- One inch (2.5 cm) proximal to the radiocarpal joint
- Dorsally displaced and dorsally angulated
Deformities in Colles Fracture
Classically, a Colles fracture will have combination of following. But not every fracture has every deformity.
- Dorsal angulation
- Radial shortening [impaction]
- Loss of radial inclination
- Ulnar angulation of the wrist
- Dorsal displacement of the distal fragment
- Comminution at the fracture site
- Associated fracture of the ulnar styloid may be present in 50% of the cases.
Presentation of Colles Fracture
There is a history of fall and the patient presents with pain and a typical deformity in the wrist called “dinner fork deformity”.

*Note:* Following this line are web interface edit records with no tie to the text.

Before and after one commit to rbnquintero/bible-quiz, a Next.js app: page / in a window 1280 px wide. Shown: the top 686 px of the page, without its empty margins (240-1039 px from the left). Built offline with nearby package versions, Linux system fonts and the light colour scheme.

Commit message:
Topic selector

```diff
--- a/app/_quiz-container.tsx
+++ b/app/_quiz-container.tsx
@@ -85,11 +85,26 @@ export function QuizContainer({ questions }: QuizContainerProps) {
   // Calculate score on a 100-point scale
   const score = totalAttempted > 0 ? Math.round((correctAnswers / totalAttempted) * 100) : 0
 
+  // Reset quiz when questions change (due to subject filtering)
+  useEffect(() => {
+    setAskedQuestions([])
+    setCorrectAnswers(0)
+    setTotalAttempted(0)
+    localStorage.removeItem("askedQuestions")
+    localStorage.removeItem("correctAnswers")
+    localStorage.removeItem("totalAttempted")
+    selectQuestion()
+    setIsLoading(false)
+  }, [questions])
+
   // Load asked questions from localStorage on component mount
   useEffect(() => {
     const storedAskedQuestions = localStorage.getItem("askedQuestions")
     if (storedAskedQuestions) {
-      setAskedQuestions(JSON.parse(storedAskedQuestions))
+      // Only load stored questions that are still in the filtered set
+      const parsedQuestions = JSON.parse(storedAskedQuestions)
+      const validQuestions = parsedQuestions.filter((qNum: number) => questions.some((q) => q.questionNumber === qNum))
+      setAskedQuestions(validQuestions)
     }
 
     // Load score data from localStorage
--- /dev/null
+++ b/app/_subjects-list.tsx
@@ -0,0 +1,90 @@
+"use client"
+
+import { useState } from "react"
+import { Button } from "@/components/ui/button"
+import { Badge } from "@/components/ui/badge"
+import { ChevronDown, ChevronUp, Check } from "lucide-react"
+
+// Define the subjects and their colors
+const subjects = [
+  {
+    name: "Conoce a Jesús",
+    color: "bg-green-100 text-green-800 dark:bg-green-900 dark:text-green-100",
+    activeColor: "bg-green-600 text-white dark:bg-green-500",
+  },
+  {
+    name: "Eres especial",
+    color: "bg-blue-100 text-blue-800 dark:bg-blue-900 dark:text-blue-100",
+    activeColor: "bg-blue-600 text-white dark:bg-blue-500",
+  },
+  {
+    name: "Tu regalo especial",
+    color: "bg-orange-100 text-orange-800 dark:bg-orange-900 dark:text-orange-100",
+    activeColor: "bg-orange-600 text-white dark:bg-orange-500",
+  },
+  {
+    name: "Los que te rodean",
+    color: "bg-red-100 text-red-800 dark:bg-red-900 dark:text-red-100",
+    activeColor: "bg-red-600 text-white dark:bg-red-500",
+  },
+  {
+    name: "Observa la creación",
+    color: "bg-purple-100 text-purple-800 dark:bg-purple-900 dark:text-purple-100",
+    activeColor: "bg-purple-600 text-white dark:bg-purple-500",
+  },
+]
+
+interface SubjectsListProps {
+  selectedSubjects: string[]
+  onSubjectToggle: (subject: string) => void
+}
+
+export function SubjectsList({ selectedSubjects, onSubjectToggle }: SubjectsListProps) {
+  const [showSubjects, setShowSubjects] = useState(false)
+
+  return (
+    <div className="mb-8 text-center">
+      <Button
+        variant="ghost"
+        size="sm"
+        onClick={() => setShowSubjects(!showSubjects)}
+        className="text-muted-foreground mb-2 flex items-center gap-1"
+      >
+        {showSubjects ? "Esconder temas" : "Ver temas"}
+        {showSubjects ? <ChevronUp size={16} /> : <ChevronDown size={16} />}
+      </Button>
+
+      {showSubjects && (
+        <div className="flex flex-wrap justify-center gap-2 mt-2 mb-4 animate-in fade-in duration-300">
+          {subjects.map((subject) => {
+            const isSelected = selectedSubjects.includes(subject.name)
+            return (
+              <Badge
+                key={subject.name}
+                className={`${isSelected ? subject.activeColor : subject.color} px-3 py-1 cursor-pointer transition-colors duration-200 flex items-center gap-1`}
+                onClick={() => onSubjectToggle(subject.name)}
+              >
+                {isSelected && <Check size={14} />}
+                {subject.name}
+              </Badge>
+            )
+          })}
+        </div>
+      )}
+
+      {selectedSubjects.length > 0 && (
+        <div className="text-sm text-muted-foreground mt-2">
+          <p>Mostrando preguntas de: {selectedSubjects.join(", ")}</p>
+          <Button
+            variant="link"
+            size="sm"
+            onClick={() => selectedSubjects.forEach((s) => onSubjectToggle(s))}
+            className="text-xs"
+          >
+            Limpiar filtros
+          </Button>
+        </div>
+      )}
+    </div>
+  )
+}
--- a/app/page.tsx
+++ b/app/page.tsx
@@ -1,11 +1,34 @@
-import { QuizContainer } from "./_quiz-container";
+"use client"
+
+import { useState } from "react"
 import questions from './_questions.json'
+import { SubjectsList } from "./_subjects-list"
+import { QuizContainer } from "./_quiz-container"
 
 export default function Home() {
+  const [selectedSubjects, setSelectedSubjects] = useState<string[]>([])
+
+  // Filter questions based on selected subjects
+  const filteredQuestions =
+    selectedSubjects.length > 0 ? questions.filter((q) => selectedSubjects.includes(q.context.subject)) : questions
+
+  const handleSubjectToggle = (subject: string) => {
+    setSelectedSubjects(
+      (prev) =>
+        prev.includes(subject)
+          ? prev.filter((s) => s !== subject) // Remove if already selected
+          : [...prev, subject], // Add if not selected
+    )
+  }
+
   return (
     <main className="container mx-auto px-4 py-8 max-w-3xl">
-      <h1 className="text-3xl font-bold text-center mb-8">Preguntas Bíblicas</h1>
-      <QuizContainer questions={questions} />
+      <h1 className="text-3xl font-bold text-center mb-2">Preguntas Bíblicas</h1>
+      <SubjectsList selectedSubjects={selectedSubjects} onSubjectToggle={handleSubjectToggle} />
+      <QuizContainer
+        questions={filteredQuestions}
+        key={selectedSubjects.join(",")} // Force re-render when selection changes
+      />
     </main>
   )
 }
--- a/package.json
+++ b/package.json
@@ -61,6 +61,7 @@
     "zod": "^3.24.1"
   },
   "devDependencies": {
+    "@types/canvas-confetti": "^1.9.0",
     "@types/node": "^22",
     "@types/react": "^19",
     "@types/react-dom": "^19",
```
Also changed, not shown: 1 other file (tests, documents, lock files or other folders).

In elderly patients, in whom the fracture is common, the swelling is minimal because the fracture is low energy. However, in young patients, the swelling can be substantial as the injury required to break the bone is more and thus injury to associated soft tissues is also more.
On examination, the region is tender and bruises may be present. There is pain in movement.
- Smith fracture
- Also called reverse Colles as the only difference is volar angulation instead of dorsal
- Barton fracture
- Involves rim of radius articular surface
- Cna be dorsal or volar
- Radial styloid fracture
- Also called Hutchinson or Chauffer fracture
- Often caused by direct trauma
Plain films usually suffice, although if there is a concern of intra-articular extension, then CT may be beneficial.
Anteroposterior and lateral views are often sufficient.
Oblique views are sometimes needed.
The fracture is typically extra-articular and about 25-30 cm from joint margin of radius. Typically the fracture is proximal to the radioulnar joint. In addition, look for the following
- Dorsal angulation is present in Colles [the fracture with volar angulation is called Smith fracture]
- Severe angulation leads to dinner fork deformity
- Impaction leads to shortening
- An associated ulnar styloid fracture is present in up to 50% of cases
- Involvement of radioulnar joint
- Fractures proximal to radioulnar articulation do not affect radioulnar joint
- Presence of intra-articular fractures
- Associated fractures
- Ulnar styloid
- Carpal bones
Treatment of Colles Fracture
Most of the Colles’ fractures are treated by closed reduction and cast immobilization. The cast extends from below the elbow to the metacarpal heads and holds the wrist somewhat flexed and in ulnar deviation. The cast is called Colle’s cast.
In elderly, below elbow cast is enough but in young patients above elbow cast is recommended. This is because fractures in adults are high energy fractures and need greater immobilization.
Open reduction and internal fixation should be considered in the case of
- Unstable fracture
- Failure of closed reduction
Decision for surgery is also based on the age and physical demands of the patient.
Various surgical options available are
- Closed reduction and external fixation
- Open reduction and internal fixation
Complications of Colles Fracture
Colles fracture almost always unite. An unreduced or insufficiently reduced fracture would go into malunion and result in dinner fork deformity. These patients also may develop tears of extensor pollicis longus due to increased friction.
Reflex Sympathetic Dystrophy
It is also known as complex regional pain syndrome and is characterized by severe pain, swelling, and changes in the skin in the involved region. Nerve involvement may or may not be present.
Carpal Tunnel Syndrome
This occurs due to constriction of space around the median nerve in the wrist following trauma.
- MacDermid JC, Roth JH, Richards RS. Pain and disability reported in the year following a distal radius fracture: a cohort study. BMC Musculoskeletal Disord. 2003;4:24.
- Dionyssiotis Y, Dontas IA, Economopoulos D, Lyritis GP. Rehabilitation after falls and fractures. J Musculoskelet Neuronal Interact. 2008;8(3):244-50.